**How to complete this task**
Show, from the records below, all lines that contain the word "html".

**Information provided**
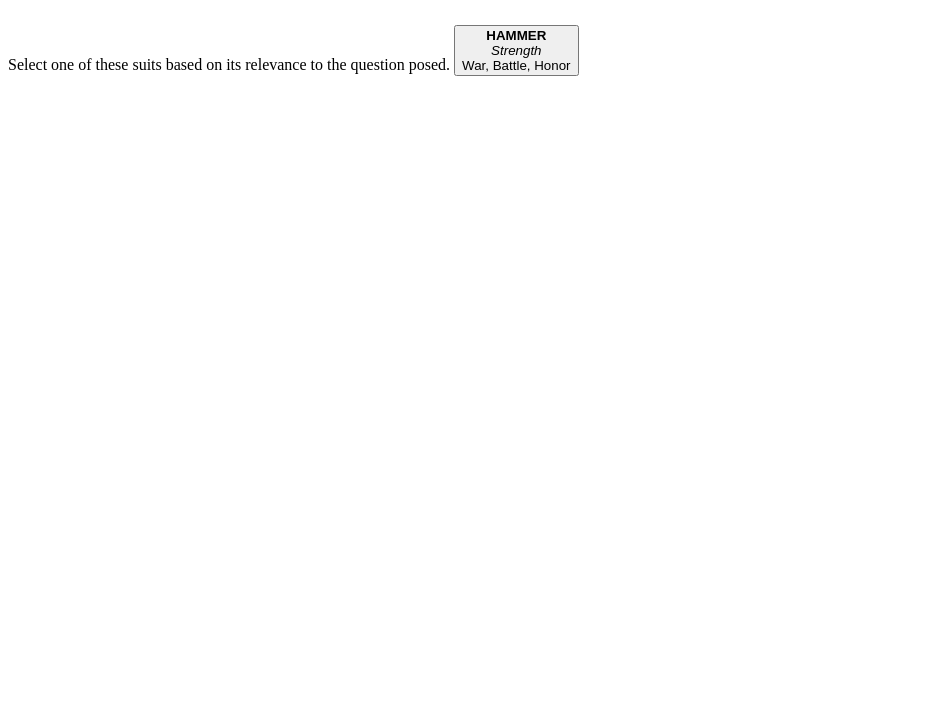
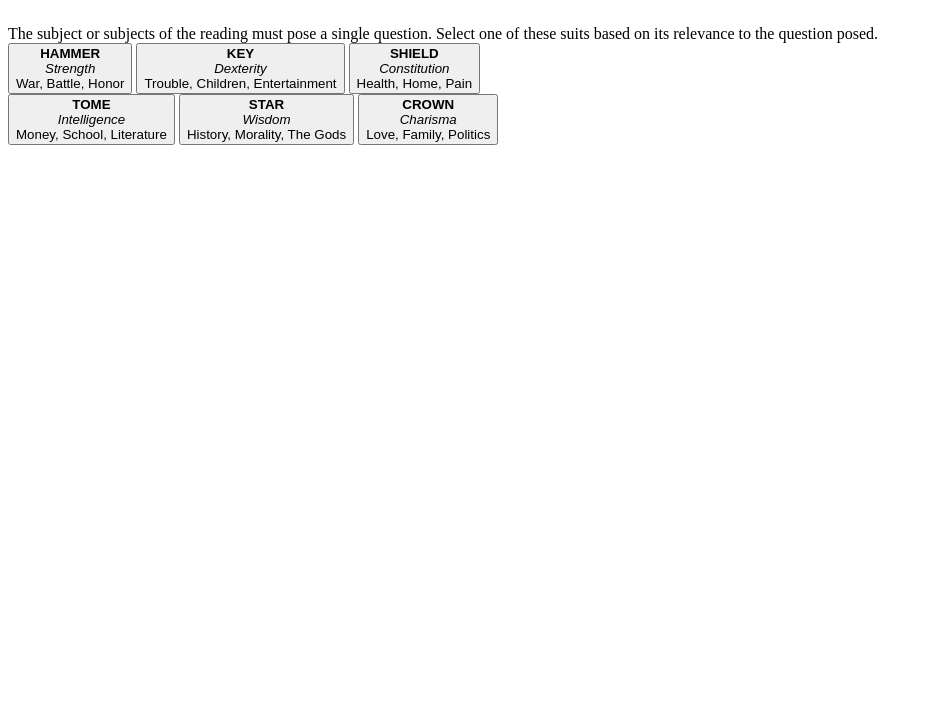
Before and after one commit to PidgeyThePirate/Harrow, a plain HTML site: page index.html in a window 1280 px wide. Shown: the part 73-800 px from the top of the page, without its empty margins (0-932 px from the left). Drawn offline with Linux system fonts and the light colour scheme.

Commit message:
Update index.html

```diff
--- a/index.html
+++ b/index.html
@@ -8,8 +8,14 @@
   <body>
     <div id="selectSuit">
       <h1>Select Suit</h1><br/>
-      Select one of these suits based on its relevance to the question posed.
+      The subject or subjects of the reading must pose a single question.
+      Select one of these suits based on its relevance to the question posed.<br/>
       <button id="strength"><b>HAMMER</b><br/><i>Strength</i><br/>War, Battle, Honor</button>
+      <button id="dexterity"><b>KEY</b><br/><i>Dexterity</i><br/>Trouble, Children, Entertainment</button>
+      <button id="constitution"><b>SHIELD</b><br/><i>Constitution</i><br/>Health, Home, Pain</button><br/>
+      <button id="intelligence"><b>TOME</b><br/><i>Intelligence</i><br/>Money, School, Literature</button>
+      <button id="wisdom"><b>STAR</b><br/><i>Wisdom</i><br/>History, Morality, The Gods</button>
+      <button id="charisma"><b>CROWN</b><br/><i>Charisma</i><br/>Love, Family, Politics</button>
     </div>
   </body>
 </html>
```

**Written response**
Before and after one commit to PidgeyThePirate/Harrow, a plain HTML site: page index.html in a window 1280 px wide. Shown: the part 73-800 px from the top of the page, without its empty margins (0-932 px from the left). Drawn offline with Linux system fonts and the light colour scheme.
Update index.html
--- a/index.html
+++ b/index.html
 </html>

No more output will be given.